(ABOUT THIS TASK): Scan the lines below and report each one containing "blank" by copying it.

(SUPPLIED RECORDS):
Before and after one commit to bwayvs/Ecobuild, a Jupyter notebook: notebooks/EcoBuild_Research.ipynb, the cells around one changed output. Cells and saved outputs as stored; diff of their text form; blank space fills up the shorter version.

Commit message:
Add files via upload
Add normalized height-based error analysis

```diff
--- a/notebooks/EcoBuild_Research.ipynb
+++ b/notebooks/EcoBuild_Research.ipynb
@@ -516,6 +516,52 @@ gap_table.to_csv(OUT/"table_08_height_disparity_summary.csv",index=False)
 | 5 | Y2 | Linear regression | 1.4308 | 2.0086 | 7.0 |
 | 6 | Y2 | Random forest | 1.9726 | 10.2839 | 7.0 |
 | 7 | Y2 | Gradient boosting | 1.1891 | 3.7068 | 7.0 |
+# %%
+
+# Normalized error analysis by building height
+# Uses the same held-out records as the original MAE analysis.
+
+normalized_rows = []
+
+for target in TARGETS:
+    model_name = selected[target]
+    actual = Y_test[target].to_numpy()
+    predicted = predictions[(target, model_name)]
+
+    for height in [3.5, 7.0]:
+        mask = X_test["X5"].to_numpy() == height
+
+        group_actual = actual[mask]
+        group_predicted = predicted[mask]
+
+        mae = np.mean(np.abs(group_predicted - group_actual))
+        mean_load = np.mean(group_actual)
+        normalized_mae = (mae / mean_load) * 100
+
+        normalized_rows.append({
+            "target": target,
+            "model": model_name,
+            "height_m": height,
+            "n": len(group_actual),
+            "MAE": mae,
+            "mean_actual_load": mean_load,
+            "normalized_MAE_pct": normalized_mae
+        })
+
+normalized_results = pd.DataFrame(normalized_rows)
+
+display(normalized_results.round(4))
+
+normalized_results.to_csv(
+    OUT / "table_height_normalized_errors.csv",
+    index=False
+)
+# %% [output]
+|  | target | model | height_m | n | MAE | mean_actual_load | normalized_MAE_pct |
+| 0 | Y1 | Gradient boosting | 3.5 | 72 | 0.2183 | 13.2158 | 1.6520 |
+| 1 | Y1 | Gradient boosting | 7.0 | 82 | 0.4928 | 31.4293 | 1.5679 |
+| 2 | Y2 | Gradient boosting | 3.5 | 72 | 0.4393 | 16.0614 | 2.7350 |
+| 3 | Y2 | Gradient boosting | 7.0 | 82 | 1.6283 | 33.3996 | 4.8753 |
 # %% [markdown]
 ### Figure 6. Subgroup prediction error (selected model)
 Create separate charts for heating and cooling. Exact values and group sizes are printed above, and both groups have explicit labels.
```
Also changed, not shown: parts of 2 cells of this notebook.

--

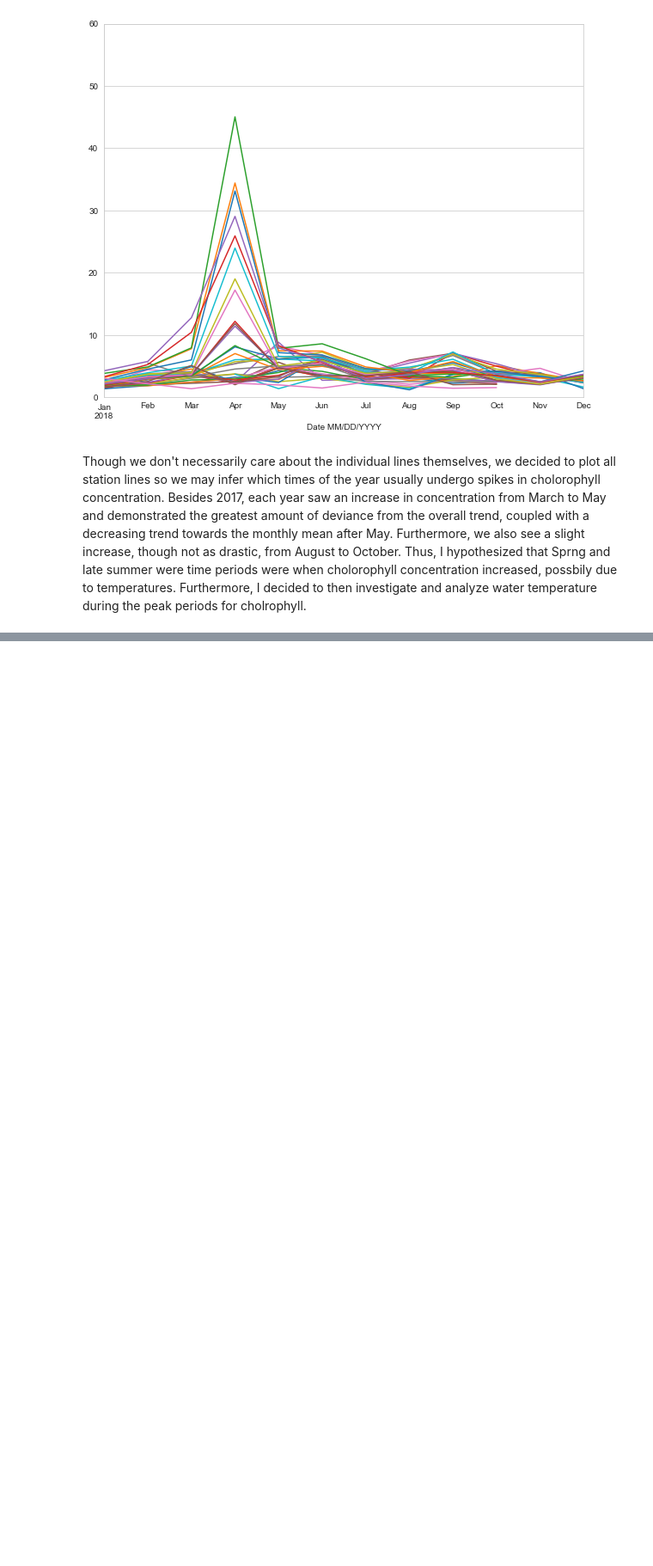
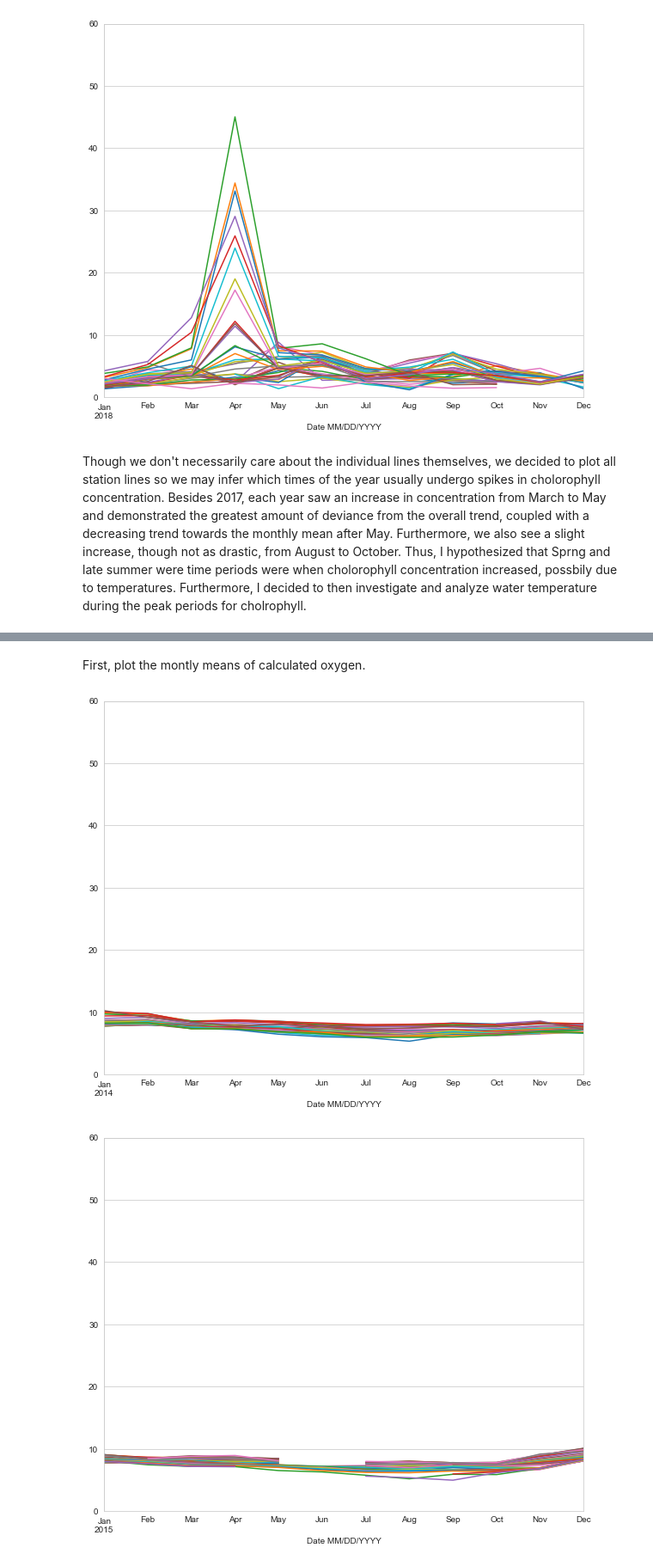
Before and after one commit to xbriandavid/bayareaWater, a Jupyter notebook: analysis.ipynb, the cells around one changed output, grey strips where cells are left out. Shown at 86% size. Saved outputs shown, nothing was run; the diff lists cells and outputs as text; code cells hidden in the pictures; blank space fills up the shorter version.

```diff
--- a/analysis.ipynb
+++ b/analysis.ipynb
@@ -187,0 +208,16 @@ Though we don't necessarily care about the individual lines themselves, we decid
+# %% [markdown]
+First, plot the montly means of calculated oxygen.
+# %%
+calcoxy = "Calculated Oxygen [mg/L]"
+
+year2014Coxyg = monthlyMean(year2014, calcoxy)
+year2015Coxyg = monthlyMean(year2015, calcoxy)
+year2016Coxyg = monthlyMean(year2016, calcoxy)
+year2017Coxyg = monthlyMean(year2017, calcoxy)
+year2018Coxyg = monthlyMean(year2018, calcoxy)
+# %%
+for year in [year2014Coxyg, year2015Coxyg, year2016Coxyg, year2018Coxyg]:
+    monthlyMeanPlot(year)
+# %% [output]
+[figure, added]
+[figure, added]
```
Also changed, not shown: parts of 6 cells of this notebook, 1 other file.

(RESPONSE):
Before and after one commit to bwayvs/Ecobuild, a Jupyter notebook: notebooks/EcoBuild_Research.ipynb, the cells around one changed output. Cells and saved outputs as stored; diff of their text form; blank space fills up the shorter version.
Before and after one commit to xbriandavid/bayareaWater, a Jupyter notebook: analysis.ipynb, the cells around one changed output, grey strips where cells are left out. Shown at 86% size. Saved outputs shown, nothing was run; the diff lists cells and outputs as text; code cells hidden in the pictures; blank space fills up the shorter version.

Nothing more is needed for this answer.